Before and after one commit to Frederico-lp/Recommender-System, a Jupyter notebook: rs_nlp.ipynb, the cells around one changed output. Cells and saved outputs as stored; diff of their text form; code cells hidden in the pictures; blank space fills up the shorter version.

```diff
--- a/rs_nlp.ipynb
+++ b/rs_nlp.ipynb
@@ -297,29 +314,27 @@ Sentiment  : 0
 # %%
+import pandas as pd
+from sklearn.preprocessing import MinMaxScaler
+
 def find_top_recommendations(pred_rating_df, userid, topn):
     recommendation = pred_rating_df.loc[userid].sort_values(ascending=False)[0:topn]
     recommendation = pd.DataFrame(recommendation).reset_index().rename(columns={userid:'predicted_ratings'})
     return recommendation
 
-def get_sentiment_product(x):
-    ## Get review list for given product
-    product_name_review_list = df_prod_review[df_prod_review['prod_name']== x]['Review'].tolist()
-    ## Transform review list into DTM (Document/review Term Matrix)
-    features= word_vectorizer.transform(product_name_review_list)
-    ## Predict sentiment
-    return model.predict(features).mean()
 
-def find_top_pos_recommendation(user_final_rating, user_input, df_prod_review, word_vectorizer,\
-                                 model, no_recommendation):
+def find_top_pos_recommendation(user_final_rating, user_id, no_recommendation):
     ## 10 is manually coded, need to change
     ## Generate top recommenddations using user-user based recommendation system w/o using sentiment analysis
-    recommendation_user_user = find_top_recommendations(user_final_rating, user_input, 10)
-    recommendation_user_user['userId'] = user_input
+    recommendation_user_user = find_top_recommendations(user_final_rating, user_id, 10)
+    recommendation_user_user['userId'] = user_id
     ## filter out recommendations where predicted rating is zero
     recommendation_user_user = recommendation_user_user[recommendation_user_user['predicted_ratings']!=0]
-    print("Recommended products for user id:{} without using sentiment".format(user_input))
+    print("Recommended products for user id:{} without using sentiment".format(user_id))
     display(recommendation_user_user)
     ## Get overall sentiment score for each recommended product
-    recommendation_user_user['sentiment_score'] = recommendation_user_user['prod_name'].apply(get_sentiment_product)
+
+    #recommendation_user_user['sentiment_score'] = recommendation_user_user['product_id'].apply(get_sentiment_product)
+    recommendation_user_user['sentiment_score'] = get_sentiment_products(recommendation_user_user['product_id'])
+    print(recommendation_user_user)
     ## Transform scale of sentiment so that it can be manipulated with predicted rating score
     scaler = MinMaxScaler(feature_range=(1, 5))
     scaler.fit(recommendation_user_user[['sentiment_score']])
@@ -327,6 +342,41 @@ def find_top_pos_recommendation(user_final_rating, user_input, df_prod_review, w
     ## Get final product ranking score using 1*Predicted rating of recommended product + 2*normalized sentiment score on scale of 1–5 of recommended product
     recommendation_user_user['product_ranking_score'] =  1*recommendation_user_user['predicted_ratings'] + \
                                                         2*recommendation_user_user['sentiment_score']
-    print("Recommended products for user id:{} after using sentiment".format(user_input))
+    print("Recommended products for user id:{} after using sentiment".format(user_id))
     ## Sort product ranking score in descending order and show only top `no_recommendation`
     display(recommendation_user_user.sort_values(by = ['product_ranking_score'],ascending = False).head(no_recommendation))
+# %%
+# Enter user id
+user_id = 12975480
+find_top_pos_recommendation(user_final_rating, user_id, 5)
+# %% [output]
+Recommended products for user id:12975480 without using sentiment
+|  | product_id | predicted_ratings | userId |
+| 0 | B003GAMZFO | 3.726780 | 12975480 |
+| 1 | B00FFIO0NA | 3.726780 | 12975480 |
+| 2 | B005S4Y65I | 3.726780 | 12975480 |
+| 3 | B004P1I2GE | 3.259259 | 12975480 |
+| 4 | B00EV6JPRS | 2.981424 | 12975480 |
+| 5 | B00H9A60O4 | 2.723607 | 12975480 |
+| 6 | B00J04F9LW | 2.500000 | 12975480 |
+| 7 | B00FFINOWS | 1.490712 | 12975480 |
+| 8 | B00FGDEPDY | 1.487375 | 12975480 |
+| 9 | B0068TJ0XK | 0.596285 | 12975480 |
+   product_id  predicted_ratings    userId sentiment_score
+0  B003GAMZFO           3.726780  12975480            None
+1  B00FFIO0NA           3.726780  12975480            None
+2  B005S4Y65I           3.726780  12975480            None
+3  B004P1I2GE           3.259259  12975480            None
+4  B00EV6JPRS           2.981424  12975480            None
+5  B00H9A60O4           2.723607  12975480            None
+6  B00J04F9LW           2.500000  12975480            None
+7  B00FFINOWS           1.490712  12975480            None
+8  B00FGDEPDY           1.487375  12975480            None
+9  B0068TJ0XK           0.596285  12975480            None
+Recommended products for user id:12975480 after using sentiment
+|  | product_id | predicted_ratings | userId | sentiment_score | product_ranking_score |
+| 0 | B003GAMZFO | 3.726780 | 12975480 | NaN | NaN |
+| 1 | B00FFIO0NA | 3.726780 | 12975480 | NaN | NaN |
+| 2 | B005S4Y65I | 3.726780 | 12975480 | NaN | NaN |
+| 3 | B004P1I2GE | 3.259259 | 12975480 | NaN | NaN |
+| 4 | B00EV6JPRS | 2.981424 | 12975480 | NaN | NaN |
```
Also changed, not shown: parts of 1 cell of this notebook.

+-------+

AIM OF THE TASK: Look over the listing above and copy each line that contains "return".

YOUR RESPONSE:
     return recommendation
-    return model.predict(features).mean()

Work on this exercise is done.